Advantages

  • Quick to put together small schematics
  • No install — runs in web-browsers with HTML5 and SVG support, e.g. FF7+, Safari and IE9+
  • A lot of common components

Disadvantages

  • Everything is restricted to blocks, although this limitation is lessened compared to Klunky
  • Can't re-import drawings

Xcircuit[edit]

Negative impedance converter drawn with Xcircuit

Xcircuit (Xcircuit) is meant to be used only for drawing circuits for professional publications. It is very powerful, with a huge standard library and very easy to use. It saves by default in PostScript, and it can be converted to SVG using Pstoedit. It can optionally export with any quality in PNG. It is not natively multi-platform (it is developed mainly for linux), but it is possible to make stand-alone executables for both Windows and Mac OS X adding some libraries in it. Some of the symbols are kind of ugly.

For more info about creating SVG circuits with it see How to draw SVG circuits using Xcircuit.

Feature Comparison[edit]

The Electronics Project has a list of desirable features for a circuit drawing program.

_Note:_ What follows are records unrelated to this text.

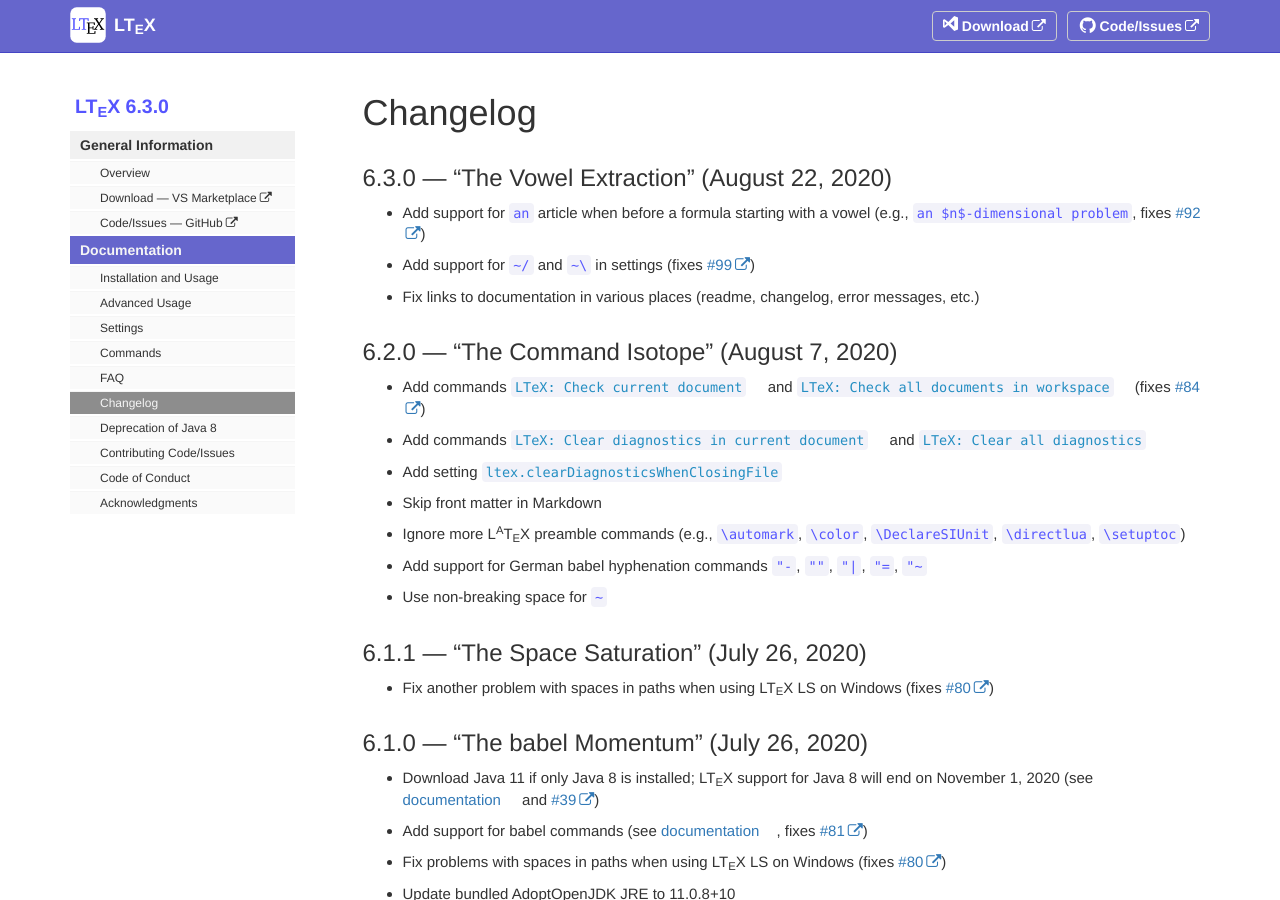
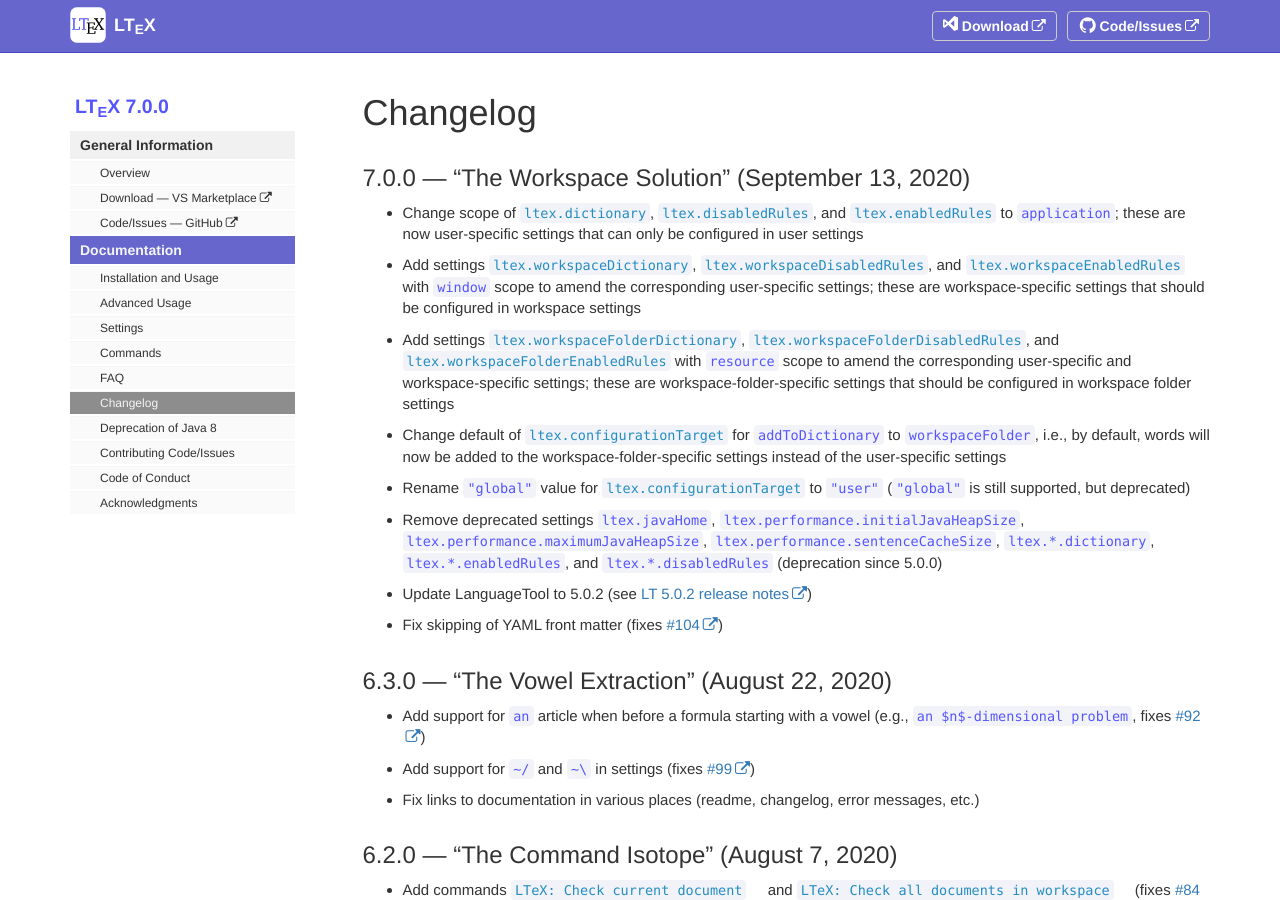
Before and after one commit to valentjn/vscode-ltex, a Jekyll site: the page built from pages/docs/changelog.md, in a window 1280 px wide and 900 px high. Built offline with Jekyll 4.4.1, drawn with Linux system fonts in a browser that asks for light colours.

Commit message:
Bump to 7.0.0

```diff
--- a/_data/sidebars/sidebar.yml
+++ b/_data/sidebars/sidebar.yml
@@ -1,7 +1,7 @@
 entries:
   - title: "sidebar"
     product: "LT<sub>E</sub>X"
-    version: "6.3.0"
+    version: "7.0.0"
     folders:
       - title: "General Information"
         output: "web"
--- a/pages/docs/changelog.md
+++ b/pages/docs/changelog.md
@@ -10,6 +10,17 @@
 sidebar: "sidebar"
 toc: false
 ---
+
+## 7.0.0 — “The Workspace Solution” (September 13, 2020)
+
+- Change scope of [`ltex.dictionary`](settings.html#ltexdictionary), [`ltex.disabledRules`](settings.html#ltexdisabledrules), and [`ltex.enabledRules`](settings.html#ltexenabledrules) to `application`; these are now user-specific settings that can only be configured in user settings
+- Add settings [`ltex.workspaceDictionary`](settings.html#ltexworkspacedictionary), [`ltex.workspaceDisabledRules`](settings.html#ltexworkspacedisabledrules), and [`ltex.workspaceEnabledRules`](settings.html#ltexworkspaceenabledrules) with `window` scope to amend the corresponding user-specific settings; these are workspace-specific settings that should be configured in workspace settings
+- Add settings [`ltex.workspaceFolderDictionary`](settings.html#ltexworkspacefolderdictionary), [`ltex.workspaceFolderDisabledRules`](settings.html#ltexworkspacefolderdisabledrules), and [`ltex.workspaceFolderEnabledRules`](settings.html#ltexworkspacefolderenabledrules) with `resource` scope to amend the corresponding user-specific and workspace-specific settings; these are workspace-folder-specific settings that should be configured in workspace folder settings
+- Change default of [`ltex.configurationTarget`](settings.html#ltexconfigurationtarget) for `addToDictionary` to `workspaceFolder`, i.e., by default, words will now be added to the workspace-folder-specific settings instead of the user-specific settings
+- Rename `"global"` value for [`ltex.configurationTarget`](settings.html#ltexconfigurationtarget) to `"user"` (`"global"` is still supported, but deprecated)
+- Remove deprecated settings `ltex.javaHome`, `ltex.performance.initialJavaHeapSize`, `ltex.performance.maximumJavaHeapSize`, `ltex.performance.sentenceCacheSize`, `ltex.*.dictionary`, `ltex.*.enabledRules`, and `ltex.*.disabledRules` (deprecation since 5.0.0)
+- Update LanguageTool to 5.0.2 (see [LT 5.0.2 release notes](https://github.com/languagetool-org/languagetool/blob/v5.0.2/languagetool-standalone/CHANGES.md#502-2020-08-28))
+- Fix skipping of YAML front matter (fixes [#104](https://github.com/valentjn/vscode-ltex/issues/104))
 
 ## 6.3.0 — “The Vowel Extraction” (August 22, 2020)
 
```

This table attempts to summarize which of the features each of the above programs has.

The "Easy circuits" column is specifically answering the question: "Is it easy to use this program to draw circuit layouts?" This is to help clarify that while programs like Inkscape and Dia may pass all the criteria, they are not good choices for drawing circuits. They are easy to use for other tasks, but this chart is specifically geared toward finding a good circuit drawing program.

The "Attach wires" column answers the question: "Once I have a schematic, if I move some component, do the wires that were attached to it move so that they stay attached?"

Program Free Cross Platform SVG Library Grid Attach wires Drawing Bezier curves Easy circuits
123D Circuits
Circuit Diagram
Dia Yes Yes Yes Yes Yes Yes Yes Yes No
ExpressSCH Yes No No
gEDA gschem Yes with Cygwin with help (PNG) Yes Yes Yes Yes Yes
Gimp Yes Yes No No No Yes No
gnu Electric Yes Yes partial Yes Yes partial Yes
Inkscape Yes Yes Yes partial Yes Yes Yes Yes No
KiCAD Yes Yes Yes Yes Yes Yes(*1) Yes No Yes
Klunky Yes Yes No Yes Yes No No No Yes
LaTeX/Circdia
LaTeX/CircuiTikZ
LaTeX/PSTricks Yes Yes Yes (with help) Yes Yes Yes Yes Yes Yes
PartSim
Qucs Yes Yes Yes Yes Yes Yes Yes No Yes
SIMetrix No Yes Yes Yes Yes Yes Yes Yes
Vector Blocks Yes Yes Yes Yes Yes No No No Yes
Xcircuit Yes Yes with help Yes Yes Yes

(*1) Use the "g" key (instead of "m") to "Grab" a component and drag it with all connections.